Tiger Woods said Tuesday he’s “lucky to be alive” following a serious car crash earlier this year that will prevent him from ever playing the game full-time again.
In his first press conference since suffering severe injuries from the Southern California wreck in February, Woods also revealed that he nearly lost a leg and that amputation “was on the table.”
“I’m lucky to be alive, but also to still have the limb,” Woods told reporters ahead of his charity tournament, the Hero World Challenge.
“Those are two crucial things. I’m very, very grateful that someone upstairs was taking care of me, that I’m able to not only to be he here but to walk without a prosthesis.”
In an interview published Monday in Golf Digest, Woods said he’ll “never” be a full-time player on the PGA tour again but still hopes to “click off a tournament here or there.”
Comparing the sport to scaling the world’s tallest mountain, Woods noted that after a previous back surgery, he had to “climb Mt. Everest one more time. I had to do it, and I did. I don’t think I’ll have the body to climb Mt. Everest, and that’s okay. I can still participate in the game of golf.”
Woods, 45, fractured the tibia and fibula in his right leg after a Feb. 23 crash in suburban Los Angeles.
Woods had been traveling more than 80 mph when he lost control of the Genesis SUV and plowed into a tree. There were no signs Woods was impaired, authorities said, and no charges were filed.
Woods, who has netted 82 tournaments in a 25-year career, including five Masters, was charged with a DUI in 2017. Soon after, he checked himself into a clinic for prescription drug abuse.
In the February crash, authorities believe Woods tried to pump the brakes but accidentally gunned the accelerator.
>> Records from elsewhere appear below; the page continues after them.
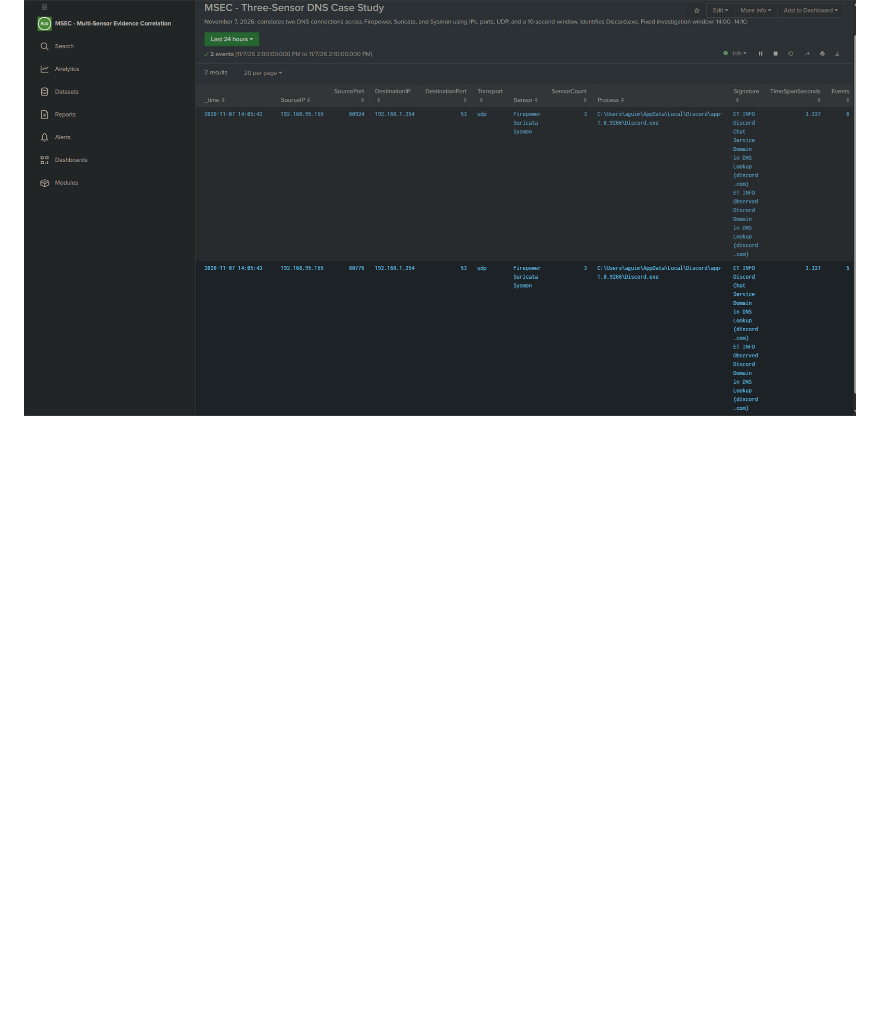
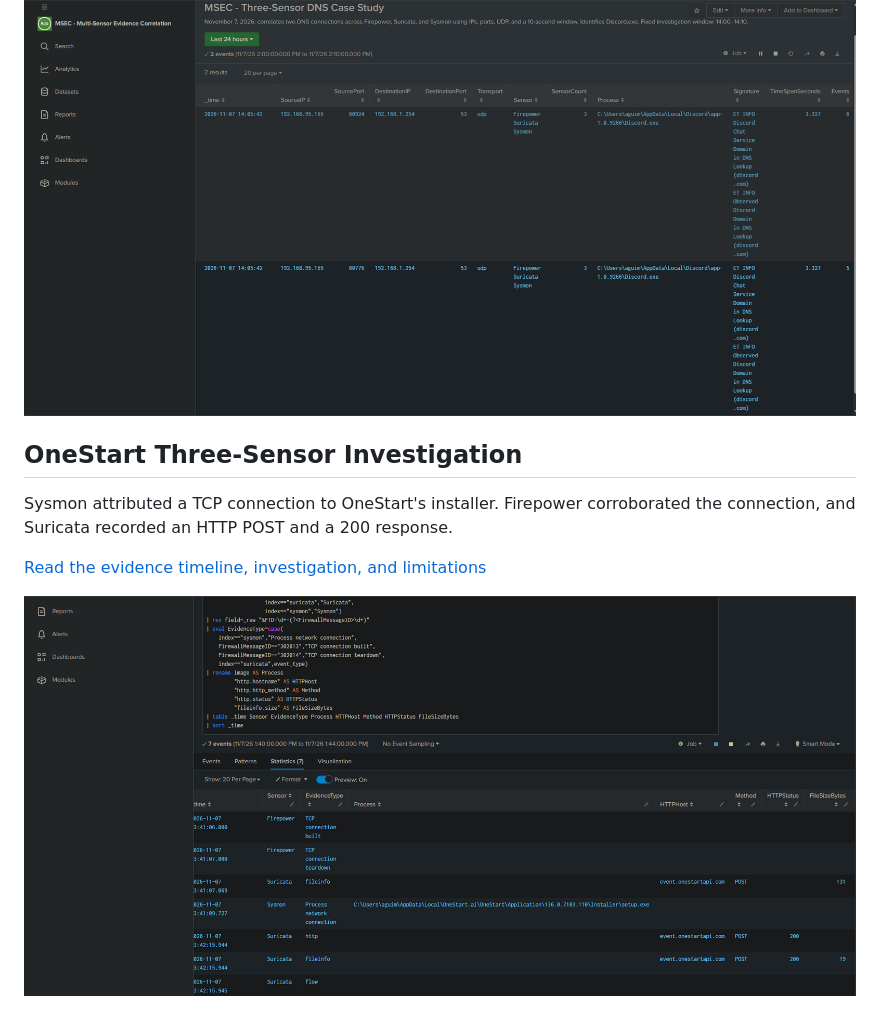
Before and after one commit to guty09/MSEC, a Markdown page: README.md, the part around the change. Rendered like a GitHub page; pictures changed too: evidence/screenshots/msec-onestart-three-sensor-timeline.png (added); blank space fills up the shorter version.

Commit message:
Add OneStart three-sensor investigation and evidence

```diff
--- a/README.md
+++ b/README.md
@@ -196,3 +196,11 @@ Two DNS connections matched across Firepower, Suricata, and Sysmon, identifying
 [Read the investigation, evidence, and reproducible SPL](case-studies/three-sensor-dns-correlation.md)
 
 ![Three-sensor DNS correlation](evidence/screenshots/msec-three-sensor-dns-correlation.png)
+
+## OneStart Three-Sensor Investigation
+
+Sysmon attributed a TCP connection to OneStart's installer. Firepower corroborated the connection, and Suricata recorded an HTTP POST and a 200 response.
+
+[Read the evidence timeline, investigation, and limitations](case-studies/onestart-three-sensor-investigation.md)
+
+![OneStart three-sensor evidence timeline](evidence/screenshots/msec-onestart-three-sensor-timeline.png)
```
Also changed, not shown: case-studies/onestart-three-sensor-investigation.md (added, +113 -0 lines).
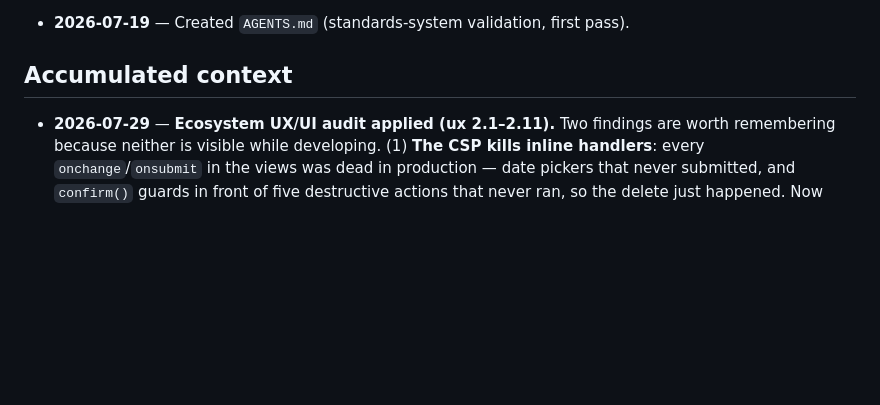
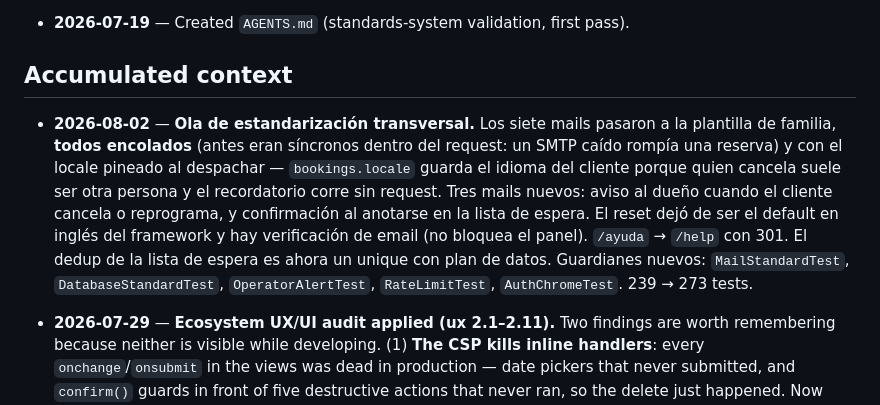
Before and after one commit to nexo-tools/nexo-agenda, a Markdown page: AGENTS.md, the part around the change. Rendered like a GitHub page; blank space fills up the shorter version.

Commit message:
docs: AGENTS registra la ola de estandarización
Lo que cambió en esta tool y por qué, para que el próximo agente (o yo dentro
de tres meses) no tenga que reconstruirlo del diff: qué mails existen ahora,
qué guardianes nuevos hay que respetar, y las decisiones que se ven raras sin
el contexto — por ejemplo por qué el recordatorio no lleva QR, o por qué el
locale se guarda con el acto.

```diff
--- a/AGENTS.md
+++ b/AGENTS.md
@@ -194,7 +194,7 @@ duplicate it here; append new decisions there via `docs:` commits.
 ## Accumulated context
 
 <!-- Newest first, dated. Persist non-obvious context for the next session. -->
-
+- **2026-08-02** — **Ola de estandarización transversal.** Los siete mails pasaron a la plantilla de familia, **todos encolados** (antes eran síncronos dentro del request: un SMTP caído rompía una reserva) y con el locale pineado al despachar — `bookings.locale` guarda el idioma del cliente porque quien cancela suele ser otra persona y el recordatorio corre sin request. Tres mails nuevos: aviso al dueño cuando el cliente cancela o reprograma, y confirmación al anotarse en la lista de espera. El reset dejó de ser el default en inglés del framework y hay verificación de email (no bloquea el panel). `/ayuda` → `/help` con 301. El dedup de la lista de espera es ahora un unique con plan de datos. Guardianes nuevos: `MailStandardTest`, `DatabaseStandardTest`, `OperatorAlertTest`, `RateLimitTest`, `AuthChromeTest`. 239 → 273 tests.
 - **2026-07-29** — **Ecosystem UX/UI audit applied (ux 2.1–2.11).** Two findings are
   worth remembering because neither is visible while developing. (1) **The CSP kills
   inline handlers**: every `onchange`/`onsubmit` in the views was dead in production —
```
The SUV was going 75 mph when it hit the tree and went airborne.
Woods faced the possibility of amputation after being taken to Cedars-Sinai Medical Center in Los Angeles, “Golf Digest” reported.
At one point, Woods says he wasn’t sure “if I was going to walk out of that hospital with one leg,” he told the magazine, adding that he still has “so far to go” rehabilitating his leg.
“I’m not even at the halfway point yet,” he said.
This story first appeared on NBCNews.com.